A microphone should always generate a waveform that is analogue to the sound pressure in front of the membrane. Positive going sound pressure should result in a positive voltage at the “hot” pin. You can say that the acoustical signal and the electric signal is “in phase”. If you only have one microphone, it doesn’t matter much. However, if you are mixing more than one microphone it is important they all have the same polarity.
Different brands have implemented different polarities in their wireless transmission systems. This is due to the fact, that some manufacturers are not able to produce a small microphone that has a positive going voltage on the hot pin for a positive going sound pressure at the membrane. In order to secure the right polarity of the output of the receiver, the polarity is reversed in the system. Reversed + reversed = non reversed.
The d:screet™ Miniature Microphone
series are all in-phase as required by the standards. Therefore, make sure that you check the polarity compatibility on especially cheaper miniature microphones and wireless transmission systems. If it turns out that your system is out of phase you should consider introducing a polarity shift. In a balanced system this is easy as you simply swap the signal wires in the connector.
One thing that is important in sound for video is speech intelligibility
. Being able to hear a recorded voice is not necessarily the same as this sound guarantees high intelligibility. In Western languages, the consonants are important. The major part of consonants is found in the 1-4 kHz range. Unfortunately, this frequency range is attenuated for instance when placing a clip microphone on the chest of a person, or when placed under clothing or when a microphone is equipped with heavy wind shielding. If that is the case, the signal must be corrected by equalising.
As mentioned, placing a microphone somewhere on the body of a person
may help getting close to the sound source and thereby reducing the amount of background noise and room reverb. However, the sound field will be different depending on where the microphone is placed. Therefore it is important to have a microphone that is either corrected for its actual position or has an output that is good enough for equalizing.
Also remember that there is at least 10 dB difference of SPL between different positions on head and body. The highest level obtained using a headset microphone “at the corner of your smile”. A microphone at the chest of the same person has approximately 10 dB less SPL signal to work with (and a different spectrum on top of that).
Microphones for surround
Recording surround sound can be done in two ways: Either using a number of descreet microphones or using one microphone designed for surround pick-up. Our d:mension™ 5100 is an example of a 5.1 microphone unit that in a “plug-and-play” solution will put your surrounding sound scape direct on the tracks. The individual microphones of the d:mension™ 5100
unit are calibrated so you just have to set unity gain on all input channels. You’ll need five or six tracks for the surround microphone and perhaps one or two additional channels for spot mikes.
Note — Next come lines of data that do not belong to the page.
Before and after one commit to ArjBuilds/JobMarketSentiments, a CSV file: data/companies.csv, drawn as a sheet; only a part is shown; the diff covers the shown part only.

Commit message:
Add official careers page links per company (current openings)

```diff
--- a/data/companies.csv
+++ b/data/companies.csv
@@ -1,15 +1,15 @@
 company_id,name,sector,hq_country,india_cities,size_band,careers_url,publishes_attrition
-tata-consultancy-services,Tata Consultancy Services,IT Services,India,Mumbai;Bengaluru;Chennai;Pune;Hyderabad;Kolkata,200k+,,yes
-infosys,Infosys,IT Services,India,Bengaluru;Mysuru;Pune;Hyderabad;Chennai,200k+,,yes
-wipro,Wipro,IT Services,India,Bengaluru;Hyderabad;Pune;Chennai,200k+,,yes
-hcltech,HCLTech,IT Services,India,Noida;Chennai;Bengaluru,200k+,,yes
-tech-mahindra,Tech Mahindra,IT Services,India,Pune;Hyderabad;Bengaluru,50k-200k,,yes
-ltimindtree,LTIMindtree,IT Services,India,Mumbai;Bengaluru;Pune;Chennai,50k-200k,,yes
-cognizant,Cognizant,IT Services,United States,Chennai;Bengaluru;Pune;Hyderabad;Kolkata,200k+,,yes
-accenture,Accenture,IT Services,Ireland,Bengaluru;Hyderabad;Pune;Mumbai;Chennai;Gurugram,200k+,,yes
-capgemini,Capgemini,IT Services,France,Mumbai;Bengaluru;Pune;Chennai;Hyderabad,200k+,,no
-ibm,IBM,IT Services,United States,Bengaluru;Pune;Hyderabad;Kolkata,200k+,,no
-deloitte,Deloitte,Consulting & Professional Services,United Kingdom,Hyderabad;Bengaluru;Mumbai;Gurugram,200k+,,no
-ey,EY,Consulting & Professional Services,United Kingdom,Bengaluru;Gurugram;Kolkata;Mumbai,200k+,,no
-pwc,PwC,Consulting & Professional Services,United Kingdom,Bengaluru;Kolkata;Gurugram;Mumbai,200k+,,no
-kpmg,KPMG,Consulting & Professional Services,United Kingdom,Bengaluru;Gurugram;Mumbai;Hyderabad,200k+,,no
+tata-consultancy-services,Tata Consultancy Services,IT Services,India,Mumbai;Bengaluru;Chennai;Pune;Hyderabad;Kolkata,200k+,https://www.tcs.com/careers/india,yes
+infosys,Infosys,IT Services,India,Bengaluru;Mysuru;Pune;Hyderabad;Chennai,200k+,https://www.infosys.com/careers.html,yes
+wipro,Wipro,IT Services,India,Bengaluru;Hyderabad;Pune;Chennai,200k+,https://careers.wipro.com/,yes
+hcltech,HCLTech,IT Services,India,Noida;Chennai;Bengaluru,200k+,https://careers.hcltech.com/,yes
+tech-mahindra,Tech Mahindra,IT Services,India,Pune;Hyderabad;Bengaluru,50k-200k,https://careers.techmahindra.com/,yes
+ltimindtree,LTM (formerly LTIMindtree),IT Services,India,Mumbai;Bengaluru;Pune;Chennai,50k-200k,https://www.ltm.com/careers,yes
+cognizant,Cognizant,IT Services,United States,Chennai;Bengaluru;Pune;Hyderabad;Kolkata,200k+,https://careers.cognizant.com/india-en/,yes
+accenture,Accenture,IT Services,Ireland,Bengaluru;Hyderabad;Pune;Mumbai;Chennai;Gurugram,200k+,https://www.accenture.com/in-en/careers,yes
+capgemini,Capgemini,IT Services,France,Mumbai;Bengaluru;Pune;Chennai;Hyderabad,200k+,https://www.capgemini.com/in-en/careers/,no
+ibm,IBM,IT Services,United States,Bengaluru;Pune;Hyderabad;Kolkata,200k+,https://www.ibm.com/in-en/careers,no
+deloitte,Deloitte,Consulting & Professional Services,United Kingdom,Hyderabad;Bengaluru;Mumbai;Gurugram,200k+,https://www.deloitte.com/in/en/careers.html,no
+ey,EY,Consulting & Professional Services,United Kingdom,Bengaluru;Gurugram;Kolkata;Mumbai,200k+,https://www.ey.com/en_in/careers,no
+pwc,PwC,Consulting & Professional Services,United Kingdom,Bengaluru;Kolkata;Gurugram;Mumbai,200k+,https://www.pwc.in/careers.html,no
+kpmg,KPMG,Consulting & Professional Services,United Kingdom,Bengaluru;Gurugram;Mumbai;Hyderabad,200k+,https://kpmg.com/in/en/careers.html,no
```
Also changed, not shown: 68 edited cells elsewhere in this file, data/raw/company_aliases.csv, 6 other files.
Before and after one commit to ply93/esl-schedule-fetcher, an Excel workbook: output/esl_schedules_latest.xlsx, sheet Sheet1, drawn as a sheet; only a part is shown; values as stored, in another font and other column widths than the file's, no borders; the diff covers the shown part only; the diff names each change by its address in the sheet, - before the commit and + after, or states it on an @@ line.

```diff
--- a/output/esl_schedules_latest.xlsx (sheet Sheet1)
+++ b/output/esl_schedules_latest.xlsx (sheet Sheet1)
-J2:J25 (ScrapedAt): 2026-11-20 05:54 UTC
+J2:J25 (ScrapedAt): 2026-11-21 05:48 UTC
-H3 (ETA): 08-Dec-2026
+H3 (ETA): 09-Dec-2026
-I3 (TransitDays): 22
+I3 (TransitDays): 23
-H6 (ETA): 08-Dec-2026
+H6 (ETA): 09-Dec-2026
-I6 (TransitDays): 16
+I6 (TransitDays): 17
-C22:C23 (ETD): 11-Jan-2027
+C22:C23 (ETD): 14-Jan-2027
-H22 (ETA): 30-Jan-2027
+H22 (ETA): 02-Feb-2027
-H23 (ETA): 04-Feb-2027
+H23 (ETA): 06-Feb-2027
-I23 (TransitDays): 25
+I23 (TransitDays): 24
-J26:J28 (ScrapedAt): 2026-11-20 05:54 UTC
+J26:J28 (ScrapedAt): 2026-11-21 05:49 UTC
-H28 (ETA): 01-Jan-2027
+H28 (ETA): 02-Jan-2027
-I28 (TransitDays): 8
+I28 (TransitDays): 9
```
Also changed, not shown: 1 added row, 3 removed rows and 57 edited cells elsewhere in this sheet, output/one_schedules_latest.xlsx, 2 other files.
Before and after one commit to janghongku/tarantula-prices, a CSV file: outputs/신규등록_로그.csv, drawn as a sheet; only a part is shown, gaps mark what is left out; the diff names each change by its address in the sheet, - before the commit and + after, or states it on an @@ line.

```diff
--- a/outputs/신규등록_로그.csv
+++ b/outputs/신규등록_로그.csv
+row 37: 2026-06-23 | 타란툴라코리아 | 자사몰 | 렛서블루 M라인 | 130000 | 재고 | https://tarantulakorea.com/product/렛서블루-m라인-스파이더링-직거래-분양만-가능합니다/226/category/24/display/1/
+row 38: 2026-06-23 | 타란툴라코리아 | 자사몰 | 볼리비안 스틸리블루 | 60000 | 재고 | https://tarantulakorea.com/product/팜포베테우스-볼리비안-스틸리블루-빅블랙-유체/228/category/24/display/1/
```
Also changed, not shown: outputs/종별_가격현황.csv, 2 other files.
An external 8-channel audio recorder will do absolutely fine.
Microphones and wind
Microphones are more or less sensitive to wind. In general directional microphones are around 10 dB more sensitive compared to omnies. There are many different windscreens to choose from. However, select the ones that do not attenuate high frequencies too much. Some microphones have a built-in filter to compensate for this loss. Our d:dicate™ 4017
is a shotgun microphone that is equipped with such a filter.
Go for it
In the end, microphones are a matter of personal choice. Find your way through the jungle, select the ones that work for you. But always remember - life is too short for bad microphones.
By: Eddy B. Brixen, Sound Specialist, DPA Microphones.